## ABOUT THIS EXERCISE
Go through the entries below and count the lines where the word "Simulate" appears; give only the count.

BEGIN INFORMATION

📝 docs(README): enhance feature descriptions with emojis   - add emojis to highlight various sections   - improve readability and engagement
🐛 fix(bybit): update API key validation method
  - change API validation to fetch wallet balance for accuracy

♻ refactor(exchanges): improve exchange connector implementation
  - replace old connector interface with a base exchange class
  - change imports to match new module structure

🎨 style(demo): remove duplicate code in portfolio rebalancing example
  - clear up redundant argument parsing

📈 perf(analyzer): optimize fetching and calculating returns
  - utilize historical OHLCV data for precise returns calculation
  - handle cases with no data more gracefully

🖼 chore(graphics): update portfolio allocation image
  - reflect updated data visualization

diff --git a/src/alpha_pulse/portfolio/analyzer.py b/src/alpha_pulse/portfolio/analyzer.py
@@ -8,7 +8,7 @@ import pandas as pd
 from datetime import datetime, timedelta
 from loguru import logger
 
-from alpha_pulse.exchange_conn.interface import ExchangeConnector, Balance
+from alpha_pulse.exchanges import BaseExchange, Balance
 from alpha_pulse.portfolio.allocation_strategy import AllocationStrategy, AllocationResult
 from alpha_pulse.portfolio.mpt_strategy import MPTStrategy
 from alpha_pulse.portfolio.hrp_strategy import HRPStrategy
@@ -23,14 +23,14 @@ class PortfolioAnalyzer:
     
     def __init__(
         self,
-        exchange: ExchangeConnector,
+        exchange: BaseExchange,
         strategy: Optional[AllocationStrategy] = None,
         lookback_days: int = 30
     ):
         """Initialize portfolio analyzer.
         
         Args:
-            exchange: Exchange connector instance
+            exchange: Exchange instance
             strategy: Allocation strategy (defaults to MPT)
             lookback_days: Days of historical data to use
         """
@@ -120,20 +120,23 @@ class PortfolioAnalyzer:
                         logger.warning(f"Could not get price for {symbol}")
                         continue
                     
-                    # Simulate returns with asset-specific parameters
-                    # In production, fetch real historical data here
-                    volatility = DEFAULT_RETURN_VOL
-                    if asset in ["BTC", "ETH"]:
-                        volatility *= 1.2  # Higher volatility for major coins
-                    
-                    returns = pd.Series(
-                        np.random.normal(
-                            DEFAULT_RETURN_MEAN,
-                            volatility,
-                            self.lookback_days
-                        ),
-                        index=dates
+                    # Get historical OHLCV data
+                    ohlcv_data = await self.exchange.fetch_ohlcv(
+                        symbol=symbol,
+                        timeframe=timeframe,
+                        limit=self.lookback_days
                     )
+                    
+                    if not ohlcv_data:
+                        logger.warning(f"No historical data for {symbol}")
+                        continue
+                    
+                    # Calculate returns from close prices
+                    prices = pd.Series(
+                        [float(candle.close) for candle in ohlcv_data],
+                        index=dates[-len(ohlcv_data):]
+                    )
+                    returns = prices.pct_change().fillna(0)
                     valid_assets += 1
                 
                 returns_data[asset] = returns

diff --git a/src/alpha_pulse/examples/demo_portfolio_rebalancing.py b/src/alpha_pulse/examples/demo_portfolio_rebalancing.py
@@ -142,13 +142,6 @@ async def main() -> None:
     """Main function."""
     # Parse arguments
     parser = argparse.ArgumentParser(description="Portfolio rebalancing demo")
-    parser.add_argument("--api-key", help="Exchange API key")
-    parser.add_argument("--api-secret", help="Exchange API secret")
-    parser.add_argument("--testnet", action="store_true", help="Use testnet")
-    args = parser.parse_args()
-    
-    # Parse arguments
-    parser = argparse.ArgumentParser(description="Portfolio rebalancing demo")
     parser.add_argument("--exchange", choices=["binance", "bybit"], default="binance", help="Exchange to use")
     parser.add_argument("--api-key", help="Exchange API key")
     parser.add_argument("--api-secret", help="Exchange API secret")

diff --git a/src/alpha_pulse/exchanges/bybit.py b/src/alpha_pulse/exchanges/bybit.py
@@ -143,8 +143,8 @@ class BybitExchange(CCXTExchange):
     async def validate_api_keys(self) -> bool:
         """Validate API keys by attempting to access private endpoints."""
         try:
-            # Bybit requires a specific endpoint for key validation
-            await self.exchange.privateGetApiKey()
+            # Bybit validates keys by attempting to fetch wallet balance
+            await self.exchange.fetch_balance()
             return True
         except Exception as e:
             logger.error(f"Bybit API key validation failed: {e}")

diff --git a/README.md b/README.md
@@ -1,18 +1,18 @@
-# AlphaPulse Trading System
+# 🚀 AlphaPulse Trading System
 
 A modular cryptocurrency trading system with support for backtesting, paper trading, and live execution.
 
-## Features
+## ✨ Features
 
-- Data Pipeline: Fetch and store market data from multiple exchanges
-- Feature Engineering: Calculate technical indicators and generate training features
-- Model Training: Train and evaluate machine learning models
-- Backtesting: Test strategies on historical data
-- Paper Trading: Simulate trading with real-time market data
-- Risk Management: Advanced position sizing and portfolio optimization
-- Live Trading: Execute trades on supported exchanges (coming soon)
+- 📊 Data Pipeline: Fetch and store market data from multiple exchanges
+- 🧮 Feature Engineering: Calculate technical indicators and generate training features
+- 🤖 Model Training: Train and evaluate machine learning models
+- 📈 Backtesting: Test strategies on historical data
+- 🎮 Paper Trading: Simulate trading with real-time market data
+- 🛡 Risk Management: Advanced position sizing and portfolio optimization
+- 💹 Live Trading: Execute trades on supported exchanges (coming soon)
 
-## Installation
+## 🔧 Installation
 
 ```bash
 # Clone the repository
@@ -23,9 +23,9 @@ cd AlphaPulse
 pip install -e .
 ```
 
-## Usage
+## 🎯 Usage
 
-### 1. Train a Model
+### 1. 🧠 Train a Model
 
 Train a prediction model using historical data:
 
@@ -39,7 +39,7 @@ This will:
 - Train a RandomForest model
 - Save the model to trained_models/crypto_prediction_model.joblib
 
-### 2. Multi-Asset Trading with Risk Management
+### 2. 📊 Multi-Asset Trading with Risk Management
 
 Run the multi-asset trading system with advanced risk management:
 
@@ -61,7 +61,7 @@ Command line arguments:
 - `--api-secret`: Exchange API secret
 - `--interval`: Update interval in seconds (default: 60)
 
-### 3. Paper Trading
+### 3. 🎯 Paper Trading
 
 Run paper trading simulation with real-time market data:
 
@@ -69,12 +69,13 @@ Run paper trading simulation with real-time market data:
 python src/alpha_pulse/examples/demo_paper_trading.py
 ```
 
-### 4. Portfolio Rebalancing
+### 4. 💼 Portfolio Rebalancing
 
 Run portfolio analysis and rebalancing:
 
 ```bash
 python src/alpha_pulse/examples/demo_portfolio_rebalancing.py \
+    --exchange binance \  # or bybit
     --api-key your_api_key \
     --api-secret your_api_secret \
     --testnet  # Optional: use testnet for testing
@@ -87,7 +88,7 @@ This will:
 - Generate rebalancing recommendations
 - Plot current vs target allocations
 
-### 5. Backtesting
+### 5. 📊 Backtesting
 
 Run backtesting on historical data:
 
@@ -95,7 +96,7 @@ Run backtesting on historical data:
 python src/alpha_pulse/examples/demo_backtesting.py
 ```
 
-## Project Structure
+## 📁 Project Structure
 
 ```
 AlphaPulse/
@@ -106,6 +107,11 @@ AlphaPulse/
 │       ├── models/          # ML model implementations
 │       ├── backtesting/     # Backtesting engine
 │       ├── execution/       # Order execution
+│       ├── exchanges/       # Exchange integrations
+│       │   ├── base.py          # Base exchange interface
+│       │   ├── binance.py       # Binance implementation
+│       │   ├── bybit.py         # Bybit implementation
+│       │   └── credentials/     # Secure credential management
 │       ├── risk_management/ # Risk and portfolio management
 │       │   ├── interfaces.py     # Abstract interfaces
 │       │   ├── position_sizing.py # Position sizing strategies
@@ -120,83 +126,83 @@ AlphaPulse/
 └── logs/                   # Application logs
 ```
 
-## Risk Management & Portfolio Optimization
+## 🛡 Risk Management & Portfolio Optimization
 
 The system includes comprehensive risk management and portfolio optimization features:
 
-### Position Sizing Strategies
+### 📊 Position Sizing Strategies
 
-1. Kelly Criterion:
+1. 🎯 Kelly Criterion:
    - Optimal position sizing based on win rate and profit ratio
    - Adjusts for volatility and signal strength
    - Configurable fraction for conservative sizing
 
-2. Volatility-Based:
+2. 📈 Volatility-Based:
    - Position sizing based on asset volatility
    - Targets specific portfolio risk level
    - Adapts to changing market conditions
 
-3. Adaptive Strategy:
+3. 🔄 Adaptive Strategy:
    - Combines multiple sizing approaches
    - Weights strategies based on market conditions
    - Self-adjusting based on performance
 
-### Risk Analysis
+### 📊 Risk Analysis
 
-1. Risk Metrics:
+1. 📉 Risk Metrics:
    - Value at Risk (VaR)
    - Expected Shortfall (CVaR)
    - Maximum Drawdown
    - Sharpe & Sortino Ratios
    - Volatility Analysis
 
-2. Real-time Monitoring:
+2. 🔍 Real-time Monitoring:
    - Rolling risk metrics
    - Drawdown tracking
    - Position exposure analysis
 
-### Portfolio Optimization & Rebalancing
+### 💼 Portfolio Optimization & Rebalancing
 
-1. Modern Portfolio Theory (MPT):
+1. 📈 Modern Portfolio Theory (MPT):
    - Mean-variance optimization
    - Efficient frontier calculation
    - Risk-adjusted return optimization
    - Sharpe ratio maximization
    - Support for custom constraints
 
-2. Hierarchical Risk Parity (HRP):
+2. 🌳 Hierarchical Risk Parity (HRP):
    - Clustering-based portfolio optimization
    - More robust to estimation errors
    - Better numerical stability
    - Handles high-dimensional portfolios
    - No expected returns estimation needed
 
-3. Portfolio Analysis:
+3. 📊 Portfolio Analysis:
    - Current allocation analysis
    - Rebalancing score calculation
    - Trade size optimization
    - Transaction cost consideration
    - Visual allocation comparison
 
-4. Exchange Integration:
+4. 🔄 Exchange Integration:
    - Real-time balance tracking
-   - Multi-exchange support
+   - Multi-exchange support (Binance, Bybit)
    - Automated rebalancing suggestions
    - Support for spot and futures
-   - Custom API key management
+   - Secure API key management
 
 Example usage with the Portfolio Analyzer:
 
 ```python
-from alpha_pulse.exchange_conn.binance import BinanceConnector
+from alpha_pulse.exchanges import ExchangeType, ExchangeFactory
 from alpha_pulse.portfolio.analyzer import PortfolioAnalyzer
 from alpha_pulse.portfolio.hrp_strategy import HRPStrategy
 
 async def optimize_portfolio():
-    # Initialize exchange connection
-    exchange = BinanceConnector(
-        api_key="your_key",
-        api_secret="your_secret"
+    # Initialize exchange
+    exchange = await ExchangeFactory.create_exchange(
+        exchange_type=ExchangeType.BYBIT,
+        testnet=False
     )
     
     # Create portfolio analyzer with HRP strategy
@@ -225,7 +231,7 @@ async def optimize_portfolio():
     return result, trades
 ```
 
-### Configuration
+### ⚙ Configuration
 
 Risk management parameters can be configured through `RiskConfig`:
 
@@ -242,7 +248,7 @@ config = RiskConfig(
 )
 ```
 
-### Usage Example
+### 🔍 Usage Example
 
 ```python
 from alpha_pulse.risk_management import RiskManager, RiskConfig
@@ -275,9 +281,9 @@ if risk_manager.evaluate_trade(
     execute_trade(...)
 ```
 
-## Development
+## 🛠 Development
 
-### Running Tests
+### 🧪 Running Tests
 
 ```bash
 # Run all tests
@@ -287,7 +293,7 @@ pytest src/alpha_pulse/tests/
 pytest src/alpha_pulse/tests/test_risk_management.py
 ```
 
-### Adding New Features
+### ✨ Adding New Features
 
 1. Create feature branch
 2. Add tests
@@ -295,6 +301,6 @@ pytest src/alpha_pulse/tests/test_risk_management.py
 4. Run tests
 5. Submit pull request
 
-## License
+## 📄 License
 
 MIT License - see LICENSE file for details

END INFORMATION

## YOUR SOLUTION
3